[Structured diff data]
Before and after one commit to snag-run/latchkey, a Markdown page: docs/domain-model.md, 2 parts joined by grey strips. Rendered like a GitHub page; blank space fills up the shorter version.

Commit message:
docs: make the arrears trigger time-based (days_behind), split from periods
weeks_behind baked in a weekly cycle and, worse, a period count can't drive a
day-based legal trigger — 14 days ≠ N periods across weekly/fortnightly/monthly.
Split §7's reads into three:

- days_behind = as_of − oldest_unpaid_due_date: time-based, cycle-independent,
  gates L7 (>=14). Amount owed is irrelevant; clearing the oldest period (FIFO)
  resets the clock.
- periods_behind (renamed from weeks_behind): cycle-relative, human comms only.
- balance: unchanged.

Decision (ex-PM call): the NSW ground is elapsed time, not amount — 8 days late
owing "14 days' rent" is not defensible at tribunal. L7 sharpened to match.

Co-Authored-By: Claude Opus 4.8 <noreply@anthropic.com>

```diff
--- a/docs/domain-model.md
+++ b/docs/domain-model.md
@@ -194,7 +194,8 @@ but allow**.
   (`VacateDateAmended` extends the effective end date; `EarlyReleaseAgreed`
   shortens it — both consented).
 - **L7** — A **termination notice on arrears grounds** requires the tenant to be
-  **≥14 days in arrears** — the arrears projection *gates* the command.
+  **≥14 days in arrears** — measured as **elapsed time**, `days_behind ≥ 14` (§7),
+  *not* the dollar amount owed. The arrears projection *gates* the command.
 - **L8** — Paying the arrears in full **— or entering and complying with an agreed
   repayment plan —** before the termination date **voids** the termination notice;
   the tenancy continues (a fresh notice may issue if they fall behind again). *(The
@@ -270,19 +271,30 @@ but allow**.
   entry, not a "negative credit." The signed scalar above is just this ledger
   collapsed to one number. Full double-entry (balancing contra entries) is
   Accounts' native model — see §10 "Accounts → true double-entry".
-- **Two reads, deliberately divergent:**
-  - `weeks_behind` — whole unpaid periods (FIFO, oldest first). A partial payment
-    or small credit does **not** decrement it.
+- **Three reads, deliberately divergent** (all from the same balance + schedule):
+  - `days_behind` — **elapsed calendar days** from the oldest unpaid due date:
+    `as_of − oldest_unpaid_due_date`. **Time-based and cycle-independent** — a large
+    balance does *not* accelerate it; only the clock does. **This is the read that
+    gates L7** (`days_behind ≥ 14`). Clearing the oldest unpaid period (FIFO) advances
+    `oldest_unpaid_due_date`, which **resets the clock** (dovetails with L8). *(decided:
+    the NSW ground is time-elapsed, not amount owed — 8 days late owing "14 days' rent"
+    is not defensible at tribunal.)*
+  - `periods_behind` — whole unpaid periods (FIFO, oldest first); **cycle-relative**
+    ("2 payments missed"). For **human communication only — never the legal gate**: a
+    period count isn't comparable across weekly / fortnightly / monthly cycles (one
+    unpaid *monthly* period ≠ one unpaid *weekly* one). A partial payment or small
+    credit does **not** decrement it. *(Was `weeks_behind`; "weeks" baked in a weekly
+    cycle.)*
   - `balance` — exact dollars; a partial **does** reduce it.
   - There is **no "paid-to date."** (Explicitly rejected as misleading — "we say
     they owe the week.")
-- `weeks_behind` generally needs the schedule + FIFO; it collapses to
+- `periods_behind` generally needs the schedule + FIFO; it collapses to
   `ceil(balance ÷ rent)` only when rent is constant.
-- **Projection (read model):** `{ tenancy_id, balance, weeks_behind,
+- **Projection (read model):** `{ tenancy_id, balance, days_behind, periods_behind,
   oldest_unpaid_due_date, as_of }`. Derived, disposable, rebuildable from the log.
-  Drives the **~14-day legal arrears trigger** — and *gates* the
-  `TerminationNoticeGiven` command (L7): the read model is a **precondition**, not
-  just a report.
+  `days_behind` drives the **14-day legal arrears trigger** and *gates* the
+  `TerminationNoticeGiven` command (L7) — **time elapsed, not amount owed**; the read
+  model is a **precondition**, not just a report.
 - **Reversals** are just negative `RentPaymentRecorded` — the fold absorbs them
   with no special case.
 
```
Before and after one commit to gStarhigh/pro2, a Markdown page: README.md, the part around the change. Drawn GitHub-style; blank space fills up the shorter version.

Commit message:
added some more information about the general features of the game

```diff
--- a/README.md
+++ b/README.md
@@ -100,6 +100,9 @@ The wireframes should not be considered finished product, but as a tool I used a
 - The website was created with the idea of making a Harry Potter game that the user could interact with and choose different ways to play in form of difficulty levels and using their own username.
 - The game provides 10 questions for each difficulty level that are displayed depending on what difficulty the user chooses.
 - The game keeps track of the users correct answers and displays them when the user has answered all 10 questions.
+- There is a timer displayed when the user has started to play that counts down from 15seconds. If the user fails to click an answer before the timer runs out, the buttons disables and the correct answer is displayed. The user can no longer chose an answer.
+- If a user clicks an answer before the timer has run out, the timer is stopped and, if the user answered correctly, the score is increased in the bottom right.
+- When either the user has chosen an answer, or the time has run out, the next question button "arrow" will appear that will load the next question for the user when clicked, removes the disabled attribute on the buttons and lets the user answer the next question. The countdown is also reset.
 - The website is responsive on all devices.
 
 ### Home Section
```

#### [What is expected]
All lines of the records above with the word "FIFO" in them are to be copied.

#### [Your solution]
  gates L7 (>=14). Amount owed is irrelevant; clearing the oldest period (FIFO)
-  - `weeks_behind` — whole unpaid periods (FIFO, oldest first). A partial payment
+    gates L7** (`days_behind ≥ 14`). Clearing the oldest unpaid period (FIFO) advances
+  - `periods_behind` — whole unpaid periods (FIFO, oldest first); **cycle-relative**
-- `weeks_behind` generally needs the schedule + FIFO; it collapses to
+- `periods_behind` generally needs the schedule + FIFO; it collapses to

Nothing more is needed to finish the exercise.